Task —
The response should hold each line from the entries below where "future" is found.

Dataset excerpts —

◆ ◆ ◆ ◆ ◆

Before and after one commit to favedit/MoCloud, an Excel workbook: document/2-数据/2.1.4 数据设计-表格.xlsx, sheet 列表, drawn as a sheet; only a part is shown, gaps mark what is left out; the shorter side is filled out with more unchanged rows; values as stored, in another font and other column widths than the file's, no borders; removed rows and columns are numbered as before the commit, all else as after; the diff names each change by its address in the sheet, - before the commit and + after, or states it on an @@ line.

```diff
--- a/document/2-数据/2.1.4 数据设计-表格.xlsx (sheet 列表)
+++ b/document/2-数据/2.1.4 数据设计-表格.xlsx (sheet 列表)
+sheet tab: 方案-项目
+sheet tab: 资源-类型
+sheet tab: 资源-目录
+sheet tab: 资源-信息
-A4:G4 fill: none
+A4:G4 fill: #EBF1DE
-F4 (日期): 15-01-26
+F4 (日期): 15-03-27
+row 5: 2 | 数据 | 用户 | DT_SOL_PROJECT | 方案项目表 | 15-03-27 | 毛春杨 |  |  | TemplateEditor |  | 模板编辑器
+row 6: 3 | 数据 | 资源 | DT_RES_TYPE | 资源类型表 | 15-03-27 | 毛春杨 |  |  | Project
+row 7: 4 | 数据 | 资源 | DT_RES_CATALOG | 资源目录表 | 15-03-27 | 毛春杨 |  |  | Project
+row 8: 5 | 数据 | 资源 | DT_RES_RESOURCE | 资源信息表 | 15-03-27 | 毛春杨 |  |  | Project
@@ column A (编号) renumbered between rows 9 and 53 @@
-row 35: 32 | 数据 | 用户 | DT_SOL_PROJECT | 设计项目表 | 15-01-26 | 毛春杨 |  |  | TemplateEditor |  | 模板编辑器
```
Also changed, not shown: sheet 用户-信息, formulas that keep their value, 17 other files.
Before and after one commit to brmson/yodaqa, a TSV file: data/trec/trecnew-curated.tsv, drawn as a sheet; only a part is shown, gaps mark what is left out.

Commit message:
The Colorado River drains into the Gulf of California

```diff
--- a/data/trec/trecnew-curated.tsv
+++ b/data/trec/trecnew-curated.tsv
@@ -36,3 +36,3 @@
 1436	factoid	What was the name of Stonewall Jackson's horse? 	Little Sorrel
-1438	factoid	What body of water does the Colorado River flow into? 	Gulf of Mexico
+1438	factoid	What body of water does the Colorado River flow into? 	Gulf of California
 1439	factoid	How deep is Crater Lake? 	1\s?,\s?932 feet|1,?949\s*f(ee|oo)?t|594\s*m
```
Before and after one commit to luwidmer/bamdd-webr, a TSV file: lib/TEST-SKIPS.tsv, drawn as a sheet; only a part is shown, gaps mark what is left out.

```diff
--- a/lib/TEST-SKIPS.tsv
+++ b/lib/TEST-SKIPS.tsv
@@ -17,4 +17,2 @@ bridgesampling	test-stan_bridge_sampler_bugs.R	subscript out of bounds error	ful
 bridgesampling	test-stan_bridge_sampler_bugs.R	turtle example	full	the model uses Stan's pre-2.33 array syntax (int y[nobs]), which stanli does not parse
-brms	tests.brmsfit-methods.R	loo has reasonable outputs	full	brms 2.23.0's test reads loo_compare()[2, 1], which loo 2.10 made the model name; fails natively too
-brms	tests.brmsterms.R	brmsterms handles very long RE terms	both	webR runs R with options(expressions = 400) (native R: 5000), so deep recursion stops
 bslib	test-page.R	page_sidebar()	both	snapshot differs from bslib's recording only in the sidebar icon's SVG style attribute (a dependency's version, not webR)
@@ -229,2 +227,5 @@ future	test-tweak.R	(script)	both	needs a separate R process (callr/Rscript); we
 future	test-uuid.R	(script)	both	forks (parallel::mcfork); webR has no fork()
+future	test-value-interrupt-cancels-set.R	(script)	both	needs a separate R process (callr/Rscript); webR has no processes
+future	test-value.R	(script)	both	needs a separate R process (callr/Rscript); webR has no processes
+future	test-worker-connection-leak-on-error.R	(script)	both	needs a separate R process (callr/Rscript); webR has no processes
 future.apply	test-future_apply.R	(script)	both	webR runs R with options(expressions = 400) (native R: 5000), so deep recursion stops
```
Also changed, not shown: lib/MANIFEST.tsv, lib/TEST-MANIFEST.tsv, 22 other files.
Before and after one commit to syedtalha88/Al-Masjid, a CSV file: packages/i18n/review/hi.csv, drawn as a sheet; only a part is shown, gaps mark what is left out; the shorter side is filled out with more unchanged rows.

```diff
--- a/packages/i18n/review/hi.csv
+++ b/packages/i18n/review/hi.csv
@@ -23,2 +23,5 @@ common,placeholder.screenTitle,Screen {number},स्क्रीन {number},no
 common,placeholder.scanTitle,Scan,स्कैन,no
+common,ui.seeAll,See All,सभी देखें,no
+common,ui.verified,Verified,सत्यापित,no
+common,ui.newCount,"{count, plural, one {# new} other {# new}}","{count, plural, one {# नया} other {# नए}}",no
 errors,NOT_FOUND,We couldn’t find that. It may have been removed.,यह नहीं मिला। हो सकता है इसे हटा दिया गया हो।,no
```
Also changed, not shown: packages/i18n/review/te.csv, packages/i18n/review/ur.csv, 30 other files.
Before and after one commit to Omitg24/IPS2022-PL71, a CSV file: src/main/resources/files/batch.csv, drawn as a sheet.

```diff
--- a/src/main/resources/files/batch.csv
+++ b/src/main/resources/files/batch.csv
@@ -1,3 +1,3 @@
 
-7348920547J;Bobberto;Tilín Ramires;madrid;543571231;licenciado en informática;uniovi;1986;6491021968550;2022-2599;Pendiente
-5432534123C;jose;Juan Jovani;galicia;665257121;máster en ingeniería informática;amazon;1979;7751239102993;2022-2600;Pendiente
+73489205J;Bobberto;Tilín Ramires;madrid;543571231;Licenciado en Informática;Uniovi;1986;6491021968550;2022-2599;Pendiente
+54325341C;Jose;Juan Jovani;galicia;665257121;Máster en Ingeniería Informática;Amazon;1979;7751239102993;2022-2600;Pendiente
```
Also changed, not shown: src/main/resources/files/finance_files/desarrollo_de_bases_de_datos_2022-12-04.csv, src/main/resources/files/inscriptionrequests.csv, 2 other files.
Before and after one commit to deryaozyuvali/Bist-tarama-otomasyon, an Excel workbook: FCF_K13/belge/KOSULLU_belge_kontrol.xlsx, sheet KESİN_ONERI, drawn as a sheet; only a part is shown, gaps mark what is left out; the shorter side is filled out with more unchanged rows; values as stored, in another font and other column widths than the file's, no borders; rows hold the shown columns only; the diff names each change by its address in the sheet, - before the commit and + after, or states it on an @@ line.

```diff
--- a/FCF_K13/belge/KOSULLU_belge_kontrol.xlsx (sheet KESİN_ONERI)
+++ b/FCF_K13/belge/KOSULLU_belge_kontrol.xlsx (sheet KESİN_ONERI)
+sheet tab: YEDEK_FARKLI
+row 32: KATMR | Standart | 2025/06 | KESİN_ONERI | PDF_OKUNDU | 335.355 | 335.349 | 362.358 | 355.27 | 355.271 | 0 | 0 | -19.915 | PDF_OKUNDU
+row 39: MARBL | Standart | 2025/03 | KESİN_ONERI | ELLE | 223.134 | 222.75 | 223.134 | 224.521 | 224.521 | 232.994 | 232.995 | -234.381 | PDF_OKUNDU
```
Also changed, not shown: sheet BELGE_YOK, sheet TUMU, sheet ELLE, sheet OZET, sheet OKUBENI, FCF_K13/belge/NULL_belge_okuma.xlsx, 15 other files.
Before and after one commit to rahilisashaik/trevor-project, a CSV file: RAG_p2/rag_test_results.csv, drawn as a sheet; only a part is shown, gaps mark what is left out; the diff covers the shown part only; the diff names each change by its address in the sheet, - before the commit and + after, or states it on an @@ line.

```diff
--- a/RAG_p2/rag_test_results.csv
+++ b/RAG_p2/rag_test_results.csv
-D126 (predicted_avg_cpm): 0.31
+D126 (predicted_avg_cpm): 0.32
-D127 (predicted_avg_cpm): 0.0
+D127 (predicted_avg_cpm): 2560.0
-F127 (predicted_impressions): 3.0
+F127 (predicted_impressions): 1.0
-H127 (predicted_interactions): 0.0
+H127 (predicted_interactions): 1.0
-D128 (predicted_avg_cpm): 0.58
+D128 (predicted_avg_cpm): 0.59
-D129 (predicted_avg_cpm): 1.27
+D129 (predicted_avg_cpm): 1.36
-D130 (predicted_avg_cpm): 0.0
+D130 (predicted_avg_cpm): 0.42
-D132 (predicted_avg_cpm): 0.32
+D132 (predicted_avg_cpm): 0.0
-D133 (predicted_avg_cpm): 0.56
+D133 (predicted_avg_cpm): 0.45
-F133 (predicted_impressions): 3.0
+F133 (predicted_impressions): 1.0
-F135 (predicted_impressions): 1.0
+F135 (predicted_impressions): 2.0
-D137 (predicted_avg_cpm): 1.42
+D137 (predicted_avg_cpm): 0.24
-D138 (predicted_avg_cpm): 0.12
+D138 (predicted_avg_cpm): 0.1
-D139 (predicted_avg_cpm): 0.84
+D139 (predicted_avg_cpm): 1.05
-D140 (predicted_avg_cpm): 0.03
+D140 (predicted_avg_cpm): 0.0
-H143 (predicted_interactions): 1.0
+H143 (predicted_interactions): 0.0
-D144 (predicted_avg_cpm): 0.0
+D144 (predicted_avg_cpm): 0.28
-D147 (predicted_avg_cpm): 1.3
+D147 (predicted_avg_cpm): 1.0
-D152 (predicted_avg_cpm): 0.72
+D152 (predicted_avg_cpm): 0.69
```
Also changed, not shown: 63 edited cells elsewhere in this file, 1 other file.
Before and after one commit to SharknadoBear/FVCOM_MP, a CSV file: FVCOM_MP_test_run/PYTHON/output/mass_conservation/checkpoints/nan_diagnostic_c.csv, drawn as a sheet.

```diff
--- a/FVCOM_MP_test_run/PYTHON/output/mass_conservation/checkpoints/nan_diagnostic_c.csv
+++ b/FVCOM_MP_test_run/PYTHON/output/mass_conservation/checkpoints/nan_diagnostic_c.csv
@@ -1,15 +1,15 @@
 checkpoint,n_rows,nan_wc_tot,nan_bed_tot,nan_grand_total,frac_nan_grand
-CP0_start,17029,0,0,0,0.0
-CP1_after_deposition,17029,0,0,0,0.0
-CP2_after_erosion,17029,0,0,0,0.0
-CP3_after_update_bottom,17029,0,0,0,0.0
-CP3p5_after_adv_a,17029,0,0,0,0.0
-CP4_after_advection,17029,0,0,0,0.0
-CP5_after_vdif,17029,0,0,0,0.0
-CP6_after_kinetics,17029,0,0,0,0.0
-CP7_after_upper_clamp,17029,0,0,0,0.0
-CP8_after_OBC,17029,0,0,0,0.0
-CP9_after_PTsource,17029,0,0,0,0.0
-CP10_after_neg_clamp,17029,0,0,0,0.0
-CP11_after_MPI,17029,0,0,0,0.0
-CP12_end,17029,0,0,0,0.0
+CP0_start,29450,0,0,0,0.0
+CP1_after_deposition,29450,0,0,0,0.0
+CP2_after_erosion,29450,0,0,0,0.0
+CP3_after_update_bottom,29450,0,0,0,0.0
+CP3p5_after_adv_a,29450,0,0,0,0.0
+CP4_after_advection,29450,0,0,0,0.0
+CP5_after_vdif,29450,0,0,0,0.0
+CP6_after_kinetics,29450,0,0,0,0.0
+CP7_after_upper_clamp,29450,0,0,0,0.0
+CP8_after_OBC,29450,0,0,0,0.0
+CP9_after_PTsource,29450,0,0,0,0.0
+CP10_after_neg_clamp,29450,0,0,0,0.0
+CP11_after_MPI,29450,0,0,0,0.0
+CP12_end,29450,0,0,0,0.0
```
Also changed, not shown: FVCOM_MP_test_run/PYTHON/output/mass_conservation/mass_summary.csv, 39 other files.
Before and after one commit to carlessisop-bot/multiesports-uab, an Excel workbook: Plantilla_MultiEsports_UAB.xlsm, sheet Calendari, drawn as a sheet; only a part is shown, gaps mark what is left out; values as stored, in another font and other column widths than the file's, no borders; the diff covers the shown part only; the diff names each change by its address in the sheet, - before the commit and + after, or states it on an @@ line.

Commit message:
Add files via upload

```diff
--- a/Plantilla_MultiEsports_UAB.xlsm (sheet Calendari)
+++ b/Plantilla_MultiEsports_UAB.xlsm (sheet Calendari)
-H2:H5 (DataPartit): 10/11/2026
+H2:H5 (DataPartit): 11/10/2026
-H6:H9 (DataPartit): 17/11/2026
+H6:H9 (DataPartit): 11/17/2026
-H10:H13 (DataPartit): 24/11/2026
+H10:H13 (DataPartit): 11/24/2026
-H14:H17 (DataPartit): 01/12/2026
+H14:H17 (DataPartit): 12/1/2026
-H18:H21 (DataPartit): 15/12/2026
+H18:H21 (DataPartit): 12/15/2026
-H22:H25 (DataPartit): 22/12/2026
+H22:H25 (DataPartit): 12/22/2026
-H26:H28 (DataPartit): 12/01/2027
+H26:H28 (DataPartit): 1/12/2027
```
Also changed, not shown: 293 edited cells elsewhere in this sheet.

◆ ◆ ◆ ◆ ◆

Reply —
@@ -229,2 +227,5 @@ future	test-tweak.R	(script)	both	needs a separate R process (callr/Rscript); we
 future	test-uuid.R	(script)	both	forks (parallel::mcfork); webR has no fork()
+future	test-value-interrupt-cancels-set.R	(script)	both	needs a separate R process (callr/Rscript); webR has no processes
+future	test-value.R	(script)	both	needs a separate R process (callr/Rscript); webR has no processes
+future	test-worker-connection-leak-on-error.R	(script)	both	needs a separate R process (callr/Rscript); webR has no processes
 future.apply	test-future_apply.R	(script)	both	webR runs R with options(expressions = 400) (native R: 5000), so deep recursion stops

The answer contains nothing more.